THE TASK. Scan the entries line by line and return those with "this".

GIVEN DATA.
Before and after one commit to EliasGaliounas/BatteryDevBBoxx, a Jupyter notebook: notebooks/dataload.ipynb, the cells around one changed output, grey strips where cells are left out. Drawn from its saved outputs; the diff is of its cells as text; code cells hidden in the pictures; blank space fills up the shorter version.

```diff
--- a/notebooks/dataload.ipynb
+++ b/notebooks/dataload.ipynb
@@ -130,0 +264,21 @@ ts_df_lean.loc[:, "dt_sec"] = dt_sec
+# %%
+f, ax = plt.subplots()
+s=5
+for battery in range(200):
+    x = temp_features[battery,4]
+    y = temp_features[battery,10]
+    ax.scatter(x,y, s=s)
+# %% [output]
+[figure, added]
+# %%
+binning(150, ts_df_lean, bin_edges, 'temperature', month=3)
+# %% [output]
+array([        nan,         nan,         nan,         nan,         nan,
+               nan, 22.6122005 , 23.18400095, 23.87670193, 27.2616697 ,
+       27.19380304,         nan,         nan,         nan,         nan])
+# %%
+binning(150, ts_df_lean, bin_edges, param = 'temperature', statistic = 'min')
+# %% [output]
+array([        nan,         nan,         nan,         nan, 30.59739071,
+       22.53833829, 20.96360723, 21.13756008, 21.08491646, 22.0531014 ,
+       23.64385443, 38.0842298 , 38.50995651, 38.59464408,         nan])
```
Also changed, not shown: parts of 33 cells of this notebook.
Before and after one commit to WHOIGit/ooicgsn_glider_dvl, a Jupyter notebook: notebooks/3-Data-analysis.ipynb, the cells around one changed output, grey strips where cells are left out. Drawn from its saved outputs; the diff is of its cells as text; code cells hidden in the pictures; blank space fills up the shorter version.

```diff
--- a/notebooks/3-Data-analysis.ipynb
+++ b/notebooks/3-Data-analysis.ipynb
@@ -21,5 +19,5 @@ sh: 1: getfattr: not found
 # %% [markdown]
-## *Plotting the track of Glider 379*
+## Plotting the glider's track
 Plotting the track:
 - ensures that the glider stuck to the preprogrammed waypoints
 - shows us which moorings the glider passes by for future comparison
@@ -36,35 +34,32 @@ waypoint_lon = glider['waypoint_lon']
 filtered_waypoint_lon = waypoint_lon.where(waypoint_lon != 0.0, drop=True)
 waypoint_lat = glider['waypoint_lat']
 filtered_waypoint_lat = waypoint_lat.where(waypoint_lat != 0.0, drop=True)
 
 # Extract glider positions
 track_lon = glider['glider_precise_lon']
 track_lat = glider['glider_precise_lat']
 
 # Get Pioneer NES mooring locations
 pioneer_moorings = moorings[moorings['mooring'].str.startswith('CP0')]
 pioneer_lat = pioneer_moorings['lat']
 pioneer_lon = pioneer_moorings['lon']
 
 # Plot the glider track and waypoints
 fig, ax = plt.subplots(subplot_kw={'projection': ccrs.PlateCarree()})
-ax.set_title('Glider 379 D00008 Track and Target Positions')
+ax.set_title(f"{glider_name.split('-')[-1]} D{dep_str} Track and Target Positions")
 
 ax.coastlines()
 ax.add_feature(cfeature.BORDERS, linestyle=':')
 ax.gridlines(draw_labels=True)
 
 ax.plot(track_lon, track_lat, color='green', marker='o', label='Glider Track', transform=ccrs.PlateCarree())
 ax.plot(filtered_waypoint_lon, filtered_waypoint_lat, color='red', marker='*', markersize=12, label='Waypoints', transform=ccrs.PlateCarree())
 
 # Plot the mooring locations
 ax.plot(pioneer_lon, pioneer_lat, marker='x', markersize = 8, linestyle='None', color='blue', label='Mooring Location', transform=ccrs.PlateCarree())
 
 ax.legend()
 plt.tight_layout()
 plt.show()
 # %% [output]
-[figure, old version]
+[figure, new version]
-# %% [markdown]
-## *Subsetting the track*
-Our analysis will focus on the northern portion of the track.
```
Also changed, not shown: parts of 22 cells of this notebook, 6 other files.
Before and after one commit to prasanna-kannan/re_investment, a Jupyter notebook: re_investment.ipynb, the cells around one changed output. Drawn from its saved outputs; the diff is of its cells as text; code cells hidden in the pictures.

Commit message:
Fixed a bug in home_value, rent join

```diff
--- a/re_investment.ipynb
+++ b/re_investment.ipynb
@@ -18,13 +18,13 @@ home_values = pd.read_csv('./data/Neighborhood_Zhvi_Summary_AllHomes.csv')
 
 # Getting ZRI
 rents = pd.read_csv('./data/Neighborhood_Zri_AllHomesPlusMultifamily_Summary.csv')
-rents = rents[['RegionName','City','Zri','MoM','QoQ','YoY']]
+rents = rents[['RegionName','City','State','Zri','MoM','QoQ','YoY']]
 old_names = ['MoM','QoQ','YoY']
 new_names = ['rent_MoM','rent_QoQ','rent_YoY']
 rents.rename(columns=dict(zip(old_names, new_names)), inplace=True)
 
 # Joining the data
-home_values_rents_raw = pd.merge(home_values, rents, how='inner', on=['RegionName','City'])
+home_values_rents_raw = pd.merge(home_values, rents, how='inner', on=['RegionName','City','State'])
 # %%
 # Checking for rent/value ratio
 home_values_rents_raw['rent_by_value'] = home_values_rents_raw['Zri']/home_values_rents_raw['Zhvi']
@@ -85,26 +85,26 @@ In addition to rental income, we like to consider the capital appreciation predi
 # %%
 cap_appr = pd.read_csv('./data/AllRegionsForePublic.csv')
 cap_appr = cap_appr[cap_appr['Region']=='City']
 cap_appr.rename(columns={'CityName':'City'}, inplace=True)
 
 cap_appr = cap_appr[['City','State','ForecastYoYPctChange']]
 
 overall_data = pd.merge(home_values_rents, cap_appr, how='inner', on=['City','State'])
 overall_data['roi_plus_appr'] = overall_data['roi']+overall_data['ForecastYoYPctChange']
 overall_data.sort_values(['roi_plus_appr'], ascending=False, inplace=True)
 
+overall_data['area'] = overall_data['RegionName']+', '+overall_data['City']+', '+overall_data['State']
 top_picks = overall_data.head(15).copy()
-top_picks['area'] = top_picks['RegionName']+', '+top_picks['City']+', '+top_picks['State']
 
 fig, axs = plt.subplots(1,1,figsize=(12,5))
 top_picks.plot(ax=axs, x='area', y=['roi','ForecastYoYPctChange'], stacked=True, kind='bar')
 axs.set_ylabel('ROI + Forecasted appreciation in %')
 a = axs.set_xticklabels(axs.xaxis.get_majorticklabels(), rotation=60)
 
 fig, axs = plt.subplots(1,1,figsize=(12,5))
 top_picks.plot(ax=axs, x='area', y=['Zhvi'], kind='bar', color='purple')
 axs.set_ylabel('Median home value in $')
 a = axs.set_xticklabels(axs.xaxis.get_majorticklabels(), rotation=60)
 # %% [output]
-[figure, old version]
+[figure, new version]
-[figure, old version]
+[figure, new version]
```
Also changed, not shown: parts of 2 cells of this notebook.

OUTPUT OF THE EXERCISE.
Also changed, not shown: parts of 33 cells of this notebook.
Also changed, not shown: parts of 22 cells of this notebook, 6 other files.
Also changed, not shown: parts of 2 cells of this notebook.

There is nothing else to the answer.